*TASK ITEM*
Repeat all the lines below exactly, but omit the pictures.

[Revision tracking records]

###

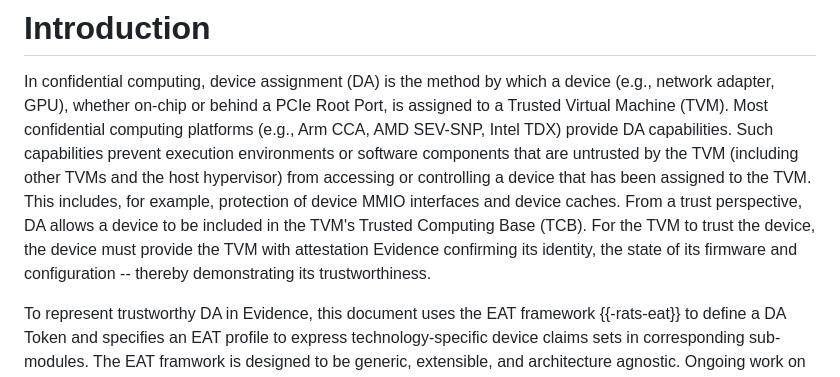
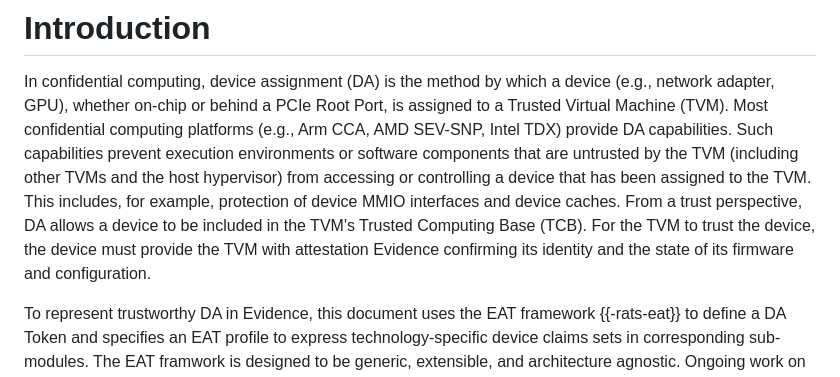
Before and after one commit to rats-device-attestation/draft-poirier-rats-eat-da, a Markdown page: draft-poirier-rats-eat-da.md, the part around the change. Drawn GitHub-style.

Commit message:
keep the original

```diff
--- a/draft-poirier-rats-eat-da.md
+++ b/draft-poirier-rats-eat-da.md
@@ -68,7 +68,7 @@ Most confidential computing platforms (e.g., Arm CCA, AMD SEV-SNP, Intel TDX) pr
 Such capabilities prevent execution environments or software components that are untrusted by the TVM (including other TVMs and the host hypervisor) from accessing or controlling a device that has been assigned to the TVM.
 This includes, for example, protection of device MMIO interfaces and device caches.
 From a trust perspective, DA allows a device to be included in the TVM's Trusted Computing Base (TCB).
-For the TVM to trust the device, the device must provide the TVM with attestation Evidence confirming its identity, the state of its firmware and configuration -- thereby demonstrating its trustworthiness.
+For the TVM to trust the device, the device must provide the TVM with attestation Evidence confirming its identity and the state of its firmware and configuration.
 
 To represent trustworthy DA in Evidence, this document uses the EAT framework {{-rats-eat}} to define a DA Token and specifies an EAT profile to express technology-specific device claims sets in corresponding sub-modules.
 The EAT framwork is designed to be generic, extensible, and architecture agnostic.
```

###

*EXERCISE ANSWER*
Before and after one commit to rats-device-attestation/draft-poirier-rats-eat-da, a Markdown page: draft-poirier-rats-eat-da.md, the part around the change. Drawn GitHub-style.

Commit message:
keep the original

```diff
--- a/draft-poirier-rats-eat-da.md
+++ b/draft-poirier-rats-eat-da.md
@@ -68,7 +68,7 @@ Most confidential computing platforms (e.g., Arm CCA, AMD SEV-SNP, Intel TDX) pr
 Such capabilities prevent execution environments or software components that are untrusted by the TVM (including other TVMs and the host hypervisor) from accessing or controlling a device that has been assigned to the TVM.
 This includes, for example, protection of device MMIO interfaces and device caches.
 From a trust perspective, DA allows a device to be included in the TVM's Trusted Computing Base (TCB).
-For the TVM to trust the device, the device must provide the TVM with attestation Evidence confirming its identity, the state of its firmware and configuration -- thereby demonstrating its trustworthiness.
+For the TVM to trust the device, the device must provide the TVM with attestation Evidence confirming its identity and the state of its firmware and configuration.
 
 To represent trustworthy DA in Evidence, this document uses the EAT framework {{-rats-eat}} to define a DA Token and specifies an EAT profile to express technology-specific device claims sets in corresponding sub-modules.
 The EAT framwork is designed to be generic, extensible, and architecture agnostic.
```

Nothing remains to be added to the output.